The code is pretty complicated, but it basically has some rules to decide whether it can be uppercase, a number, a vowel/consonant, and whether the vowel/consonant can be a diphthong pair.
Here's the resulting bias:
At first I thought it would be a simple task - I would generate all possible pwgen phonemes, by rewriting the core as a recursive python generator expression. Furthermore, I'd add actual probabilities to the generated phonemes, and spit them out in order.
This was a time consuming task, and hard to verify. You can see my results here - the probabilities are out (according to my emperical tests), but tests on shorter password lengths show that it does seem to generate all of them.
I also had to merge the paths of vowel-diphthong pairs such as "ie", which can also be generated by producing "i" then "e". This is a double-whammy for bias - not only is the "ie" pair consuming 2 character positions compared to selecting a single character - resulting in less entropy per character, but there are actually two separate code-paths that lead to identical phonemes. Some passwords can in-fact have 3 of these double-paths in them, resulting in 8 different ways to generate the same word!
If my code is correct, there are 1175,721,794,250 (just over 240) 8-character phonemes.
If you run pwgen on the command-line, you get a mix of upper-case, lower-case and numbers in
your phonemes. While phonemes mode by default is bad, if you'd been piping the output of
pwgen into another program (eg.
pwgen | less), it deselects numbers and upper-case
by default, resulting in horribly weak passwords.
Once every few months I try switching my desktop environment to KDE4, hoping that it's finally as awesome as KDE3 was. This never lasts long, but I do take the time to try out new widgets and apps - the KDE folks have brought some of the best innovations to the Linux desktop.
One widget that caught my attention was the Paste applet - this simple applet seemed mostly useless to me, except for the "Random Password" thing it had. By this time I'd already picked apart countless random password generators and really couldn't start using another one without checking the code.
Here's what I found:
So the first thing you won't notice is that the number 0 appears twice in the list of numbers. That's a minor source of bias, but it's easily fixed and probably not going to give too much advantage to an attacker.
Another trivial source of bias is the modulo operator - if the remainder of the maximum value of qrand() isn't a multiple of chars.count(), there'll be a really tiny bias towards the first characters in the set.

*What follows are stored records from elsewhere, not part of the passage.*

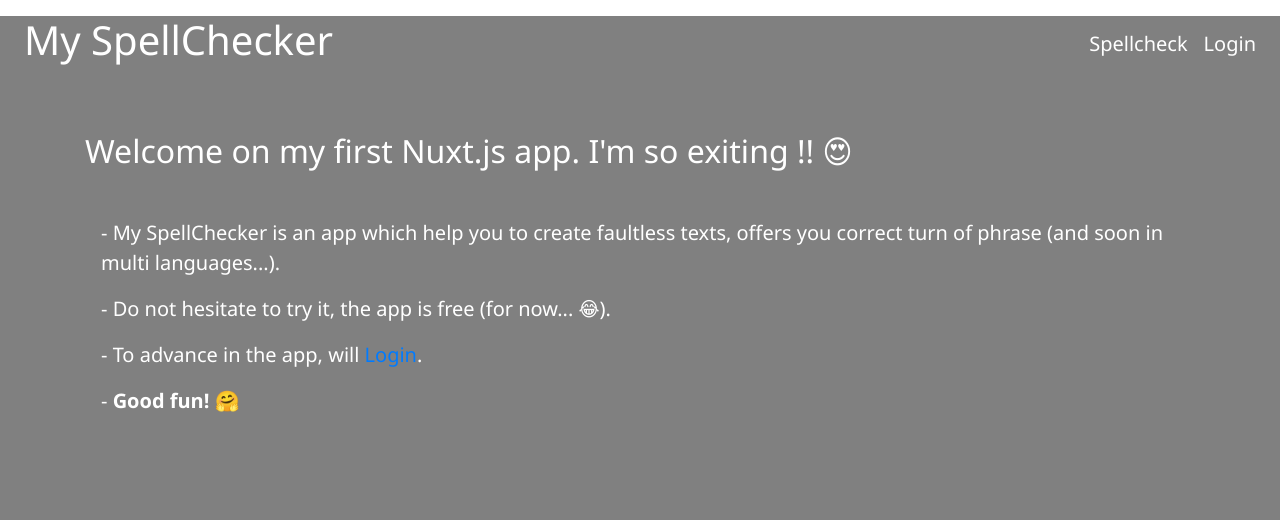
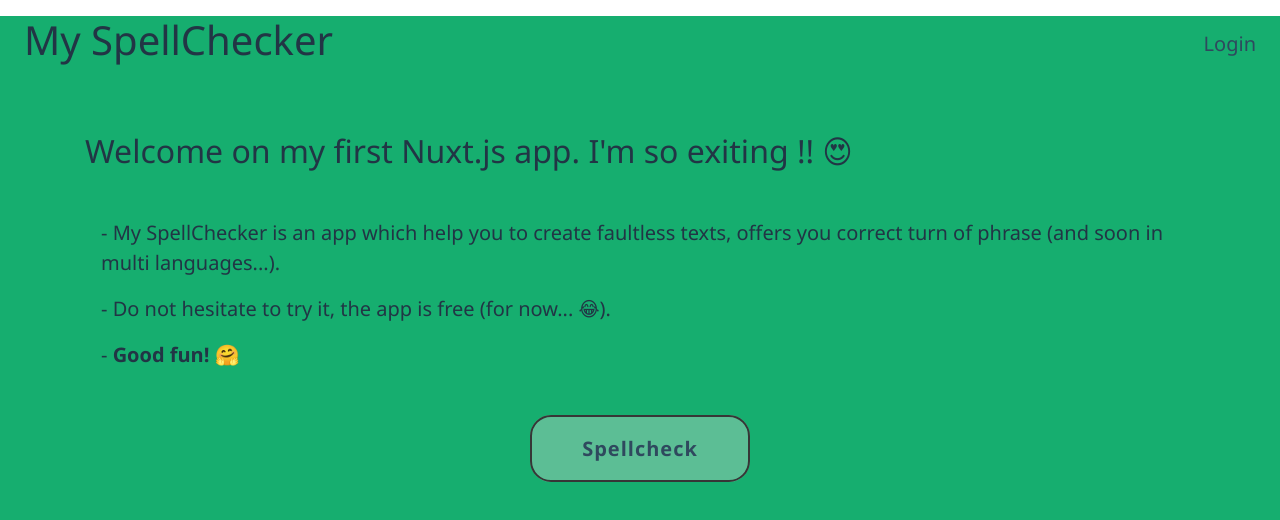
Before and after one commit to PilcodeurDev/my-app-spellchecker, a Nuxt app: page / in a window 1280 px wide. Shown: the top 520 px of the page. Built offline with nearby package versions, Linux system fonts and the light colour scheme; no server answers.

Commit message:
change bg-color and index.vue

```diff
--- a/layouts/default.vue
+++ b/layouts/default.vue
@@ -12,8 +12,7 @@
         <nuxt-link to="/" class="mx-2 text-decoration-none fw-bold">Logout</nuxt-link>
       </div>
       <div v-else>
-        <nuxt-link to="/spellcheck" class="mx-2 text-decoration-none fw-bold text-white">Spellcheck</nuxt-link>
-        <nuxt-link to="/login" class="mx-2 text-decoration-none fw-bold text-white">Login</nuxt-link>
+        <nuxt-link to="/login" class="mx-2 main_color">Login</nuxt-link>
       </div>
     </div>
     <nuxt />
@@ -23,12 +22,6 @@
 <style scoped>
 .contained {
   min-height: 100vh;
-
-  /* background-image: url('/image2.jpg');
-  background-size: cover;
-  background-repeat: no-repeat;
-  background-position: center;
-  background-attachment: fixed; */
-  background: grey;
+  background: #16ae6f;
 }
 </style>
--- a/pages/index.vue
+++ b/pages/index.vue
@@ -8,9 +8,14 @@
         <p>- My SpellChecker is an app which help you to create faultless texts, offers you correct turn of phrase (and
           soon in multi languages...).</p>
         <p>- Do not hesitate to try it, the app is free (for now... 😂).</p>
-        <p>- To advance in the app, will <nuxt-link to="/login" class="text-decoration-none fw-bold">Login</nuxt-link>.
-        </p>
+        <!-- <p>- To advance in the app, will <nuxt-link to="/login" class="text-decoration-none fw-bold">Login</nuxt-link>.
+        </p> -->
         <p>- <strong>Good fun!</strong> 🤗</p>
+      </div>
+      <div class="pt-5 d-flex justify-content-center">
+        <button>
+          <nuxt-link to="/spellcheck" class="mx-2 main_button main_color">Spellcheck</nuxt-link>
+        </button>
       </div>
     </div>
   </div>
@@ -30,8 +35,23 @@ export default {
   box-sizing: border-box;
 
   font-family: 'Segoe UI', Tahoma, Geneva, Verdana, sans-serif;
-  color: white;
+  color: #223545;
   font-size: 20px;
+}
+
+.main_button {
+  padding: 18px 50px;
+
+  border: 2px solid #363636;
+  border-radius: 21px;
+
+  letter-spacing: 1px;
+  font-weight: bold;
+  background: #5cbe95;
 
 }
+
+.main_color {
+  color: #2f495e;
+}
 </style>
--- a/pages/spellcheck.vue
+++ b/pages/spellcheck.vue
@@ -4,14 +4,14 @@
     <div>
       <h3
         class="text-lightYellow text-2xl font-raleway font-bold uppercase tracking-wide mb-12 md:text-base md:px-4 md:text-center">
-        Check to see if what you have written is Grammarly correct:
+        Check to see if what you have written is Grammarly correct :
       </h3>
     </div>
 
     <!-- x2 text area && button -->
 
     <div class="my-5 d-flex justify-content-around">
-      <textarea type="text" class="area-text" placeholder="Write/paste any content..." style="color:white" autofocus
+      <textarea type="text" class="area-text main_color" placeholder="Write/paste any content and Check!"
         v-model="text"></textarea>
       <div class="button align-self-center">
         <button class="button-text px-4 py-2" @click="checkGrammar">
@@ -73,22 +73,20 @@ export default {
   height: 30vh;
   padding: 20px 30px;
 
-  border: 1px solid grey;
+  border: 2px solid #363636;
   border-radius: 21px;
   backdrop-filter: blur(10px);
-  background: rgb(85 85 85 / 31%);
+  background: #5cbe95;
 
-  color: white;
   font-weight: 500;
 }
 
 .button {
-  border: 1px solid grey;
+  border: 2px solid #363636;
   border-radius: 20px;
   backdrop-filter: blur(10px);
-  background: rgb(85 85 85 / 31%);
+  background: #5cbe95;
 
-  color: white;
   font-weight: bold;
 
 }
@@ -101,10 +99,10 @@ export default {
   padding: 20px 40px;
   width: 40%;
 
-  border: 1px solid grey;
+  border: 2px solid #363636;
   border-radius: 20px;
   backdrop-filter: blur(10px);
-  background: rgb(85 85 85 / 31%);
+  background: #5cbe95;
 }
 
 h4 {
```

Finally we get to the exploitable vulnerability - qrand() is just a wrapper around rand_r(), which has only 32-bits of state. That means that if you call qrand() multiple times like here, it still has at-most 232 possible strings it could generate.
But we can do better than 232 here - look at how it's seeding qsrand(). It's using a timestamp with milliseconds. The seconds is easy - there's only 31536000 seconds in a year, and if we found something like a password expiry we could narrow it down to quite a small period of time.
The choice of division by the milliseconds value is an interesting one - there are only 999 possible values of the milliseconds, because whenever 0 was returned the program would crash - surely a Dr Konqui report must've come in for that!
While we do have to try all possible millisecond values, the division has discarded some entropy from the timestamp. So what we can do is generate an extra 1000 seconds worth of timestamps, but now only generate seeds for when seconds mod milliseconds is 0. This effectively cuts the milliseconds out of the complexity - we're back to just caring about the number of seconds.
You can find the JtR External Mode to exploit this here.
So I guess this story should end with the KDE folks fixing this and it being upstreamed into all of the Linux distributions. Well they did change the code, and it did get upstreamed into Fedora and Ubuntu - but the fix was to use KRandom::random().
Here's the code for that function: